pumped aboard the vessel for the entire trip, regardless of whether the 
vessel also fished outside of CA I on that trip. These latter 
commenters believe that this provision would maximize the amount of 
bycatch information collected on midwater trawl trips and could 
insulate the observer from having to determine which tows could be 
released without an exemption.
    Response: Since implementation of FW 18 in 1998, herring midwater 
trawl vessels have been able to operate freely within the management 
areas of the Atlantic Herring FMP without additional consideration for 
the boundaries of the NE multispecies closed areas. NMFS acknowledges 
that the Council's request for 100-percent observer coverage was 
specific to midwater trawl vessels fishing in CA I. However, the 
measures of the proposed rule were designed to allow herring midwater 
trawl vessels to continue to operate freely throughout the herring 
management areas by establishing a consistent set of regulations so 
that vessel operators and observers would not need to be constantly 
aware of where the vessel was, relative to CA I, in order to know what 
rules applied. Based on public comment, and to more closely reflect the 
Council's requested action, this final rule has been modified such that 
tows made entirely outside of CA I are subject to the same regulations 
as any other midwater trawl vessel that did not declare into CA I. NMFS 
is modifying these provisions also, in part, due to the fact that 
vessels issued an All Areas and/or an Areas 2 and 3 Limited Access 
Herring Permit are currently required to use a NMFS-approved Vessel 
Monitoring System (VMS), and VMS provides NOAA's Office of Law 
Enforcement with the ability to better enforce these provisions. Thus, 
VMS allows for effective enforcement of these measures without any 
involvement of the observer.
    Comment 5: One coalition of herring interest groups (Herring 
Alliance) and 52 individuals supported applying the proposed measures 
to midwater trawl vessels fishing in all the NE multispecies closed 
areas.
    Response: The Council's request was specific to CA I. An analysis 
of the observed bycatch of NE multispecies in the midwater trawl 
fishery from 2004 through 2008 indicates that CA I was the only closed 
area where the FW 18 threshold of 1-percent bycatch of regulated 
species had been reached on the trip level. Furthermore, CA I had more 
observed bycatch of NE multispecies by number of tows and by pounds of 
fish than any other closed area. Expanding this action to all of the NE 
multispecies closed areas could result in greater negative impact on 
the midwater trawl fishery, while providing limited additional benefits 
to NFMS in the form of information on bycatch. Therefore, this proposal 
was not considered.

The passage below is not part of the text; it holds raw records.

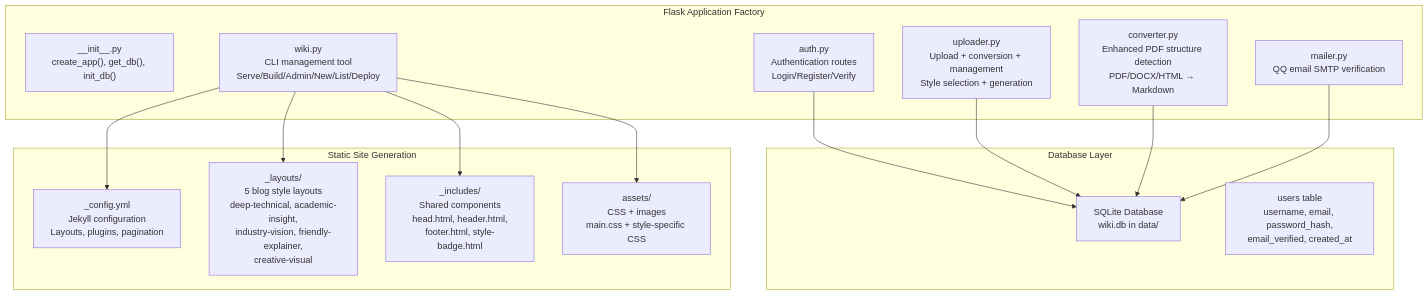
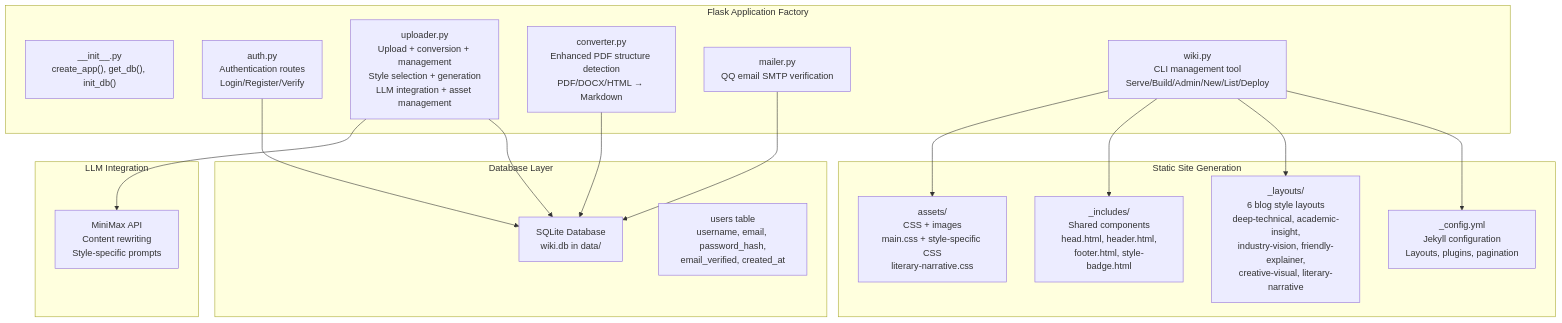
One commit to PolarisW007/PolaZhenJing changed the first of 9 diagrams in .qoder/repowiki/en/content/Backend Application/Backend Application.md. Above: the diagram before and after it, drawn with Mermaid. The commit also changed other lines of this file and 6 other files, not shown here.

````diff
--- a/.qoder/repowiki/en/content/Backend Application/Backend Application.md
+++ b/.qoder/repowiki/en/content/Backend Application/Backend Application.md
@@ -45,29 +49,33 @@
 ```mermaid
 graph TB
 subgraph "Flask Application Factory"
 APP["__init__.py<br/>create_app(), get_db(), init_db()"]
 AUTH["auth.py<br/>Authentication routes<br/>Login/Register/Verify"]
-UP["uploader.py<br/>Upload + conversion + management<br/>Style selection + generation"]
+UP["uploader.py<br/>Upload + conversion + management<br/>Style selection + generation<br/>LLM integration + asset management"]
 CONV["converter.py<br/>Enhanced PDF structure detection<br/>PDF/DOCX/HTML → Markdown"]
 MAIL["mailer.py<br/>QQ email SMTP verification"]
 CLI["wiki.py<br/>CLI management tool<br/>Serve/Build/Admin/New/List/Deploy"]
 end
 subgraph "Database Layer"
 SQLITE["SQLite Database<br/>wiki.db in data/"]
 USERS["users table<br/>username, email, password_hash,<br/>email_verified, created_at"]
 end
 subgraph "Static Site Generation"
 JEKYLL["_config.yml<br/>Jekyll configuration<br/>Layouts, plugins, pagination"]
-LAYOUTS["_layouts/<br/>5 blog style layouts<br/>deep-technical, academic-insight,<br/>industry-vision, friendly-explainer,<br/>creative-visual"]
+LAYOUTS["_layouts/<br/>6 blog style layouts<br/>deep-technical, academic-insight,<br/>industry-vision, friendly-explainer,<br/>creative-visual, literary-narrative"]
 INCLUDES["_includes/<br/>Shared components<br/>head.html, header.html,<br/>footer.html, style-badge.html"]
-ASSETS["assets/<br/>CSS + images<br/>main.css + style-specific CSS"]
+ASSETS["assets/<br/>CSS + images<br/>main.css + style-specific CSS<br/>literary-narrative.css"]
+end
+subgraph "LLM Integration"
+MINIMAX["MiniMax API<br/>Content rewriting<br/>Style-specific prompts"]
 end
 AUTH --> SQLITE
 UP --> SQLITE
 CONV --> SQLITE
 MAIL --> SQLITE
 CLI --> JEKYLL
 CLI --> LAYOUTS
 CLI --> INCLUDES
 CLI --> ASSETS
+UP --> MINIMAX
 ```
````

Exemptions from the Prohibition on Released Codends

    Comment 6: Six representatives of the commercial herring industry, 
and the SBA Office of Advocacy, commented that some fish inevitably 
remain in a net at the conclusion of pumping, either because they are 
too large for the pump grate or because they are floating and cannot be 
pumped. The commenters argued that, under a strict interpretation of 
the proposed regulations, release of these fish could constitute a 
civil violation, with significant fines, through no direct fault of the 
vessel operator.
    Response: NMFS acknowledges that a small amount of fish may be 
unpumpable and remain in a net at the end of pumping operations and 
should not, therefore, constitute grounds for a violation. Observer 
protocols include documenting fish that remain in the net before they 
are released, and existing regulations require vessel operators to 
assist the observer in this process. Therefore, any loss of bycatch 
information should be minimal. NMFS has modified this final rule to 
clarify that the prohibition on releasing fish does not extend to fish 
that cannot be pumped and that remain in the net at the end of pumping 
operations.
    Comment 7: One herring industry representative (Kelly Drye and 
Warren LLP) commented that the exception for mechanical failure should 
be expanded, since the fish pump is not the only mechanical system 
whose failure could prohibit the pumping of some or all of a tow.
    Response: NMFS acknowledges that the fish pump is not the only gear 
problem that could prohibit pumping the catch, and has modified this 
final rule accordingly. A review of observer data between 2005 and 2007 
indicates that less than 18 percent of the tows that were partially or 
fully released were released for generic ``gear problems.'' Therefore, 
expanding this exemption to include additional mechanical failures that 
prohibit pumping the catch would not undermine the intention of this 
action to maximize the collection of data on bycatch in CA I.
    Comment 8: Two herring industry representatives requested that 
short duration tows, or ``test tows,'' generally lasting less than 1 
hr, and used to check the abundance and condition of target species, 
should also be exempted from the requirements to pump all fish onboard.
    Response: The proposed rule for this action explained that the 
intention of this action is to increase the understanding of the 
potential bycatch of this fishery in CA I and, as such, it is necessary 
to collect bycatch information on all tows made by midwater trawl 
vessels in CA I. Therefore, an exemption for test tows would be 
inconsistent with the intent of this action.
    Comment 9: Seven representatives of the herring industry commented 
that the proposed exemption for spiny dogfish (i.e., spiny dogfish 
constitute at least 50 percent, by weight, of the observed portion of 
the catch) is unworkable as proposed, and asserted that spiny dogfish 
cannot be pumped, no matter what percentage of the overall catch they 
comprise.
    Response: Observer data clearly show that some spiny dogfish can be 
successfully pumped from the net. However, NMFS acknowledges that the 
variation in pumps being used by different vessels and the way that 
spiny dogfish are arranged at the pump intake could have a dramatic 
effect on whether a given concentration of spiny dogfish would clog the 
pump and prevent the pumping of the remainder of the catch. The use of 
a specific percentage threshold of spiny dogfish could also put undue 
pressure on the observer. Therefore, the spiny dogfish exemption has 
been modified to remove the 50-percent threshold and, if spiny dogfish 
clog the pump intake, the vessel operator is required to take 
reasonable measures to remove all of the fish that can be pumped from 
the net prior to releasing the codend.
    Comment 10: The seven representatives of the herring industry, the 
State of Maine Department of Marine Resources, and the SBA Office of 
Advocacy raised concerns that the requirement to end a trip if a net is 
released for safety or mechanical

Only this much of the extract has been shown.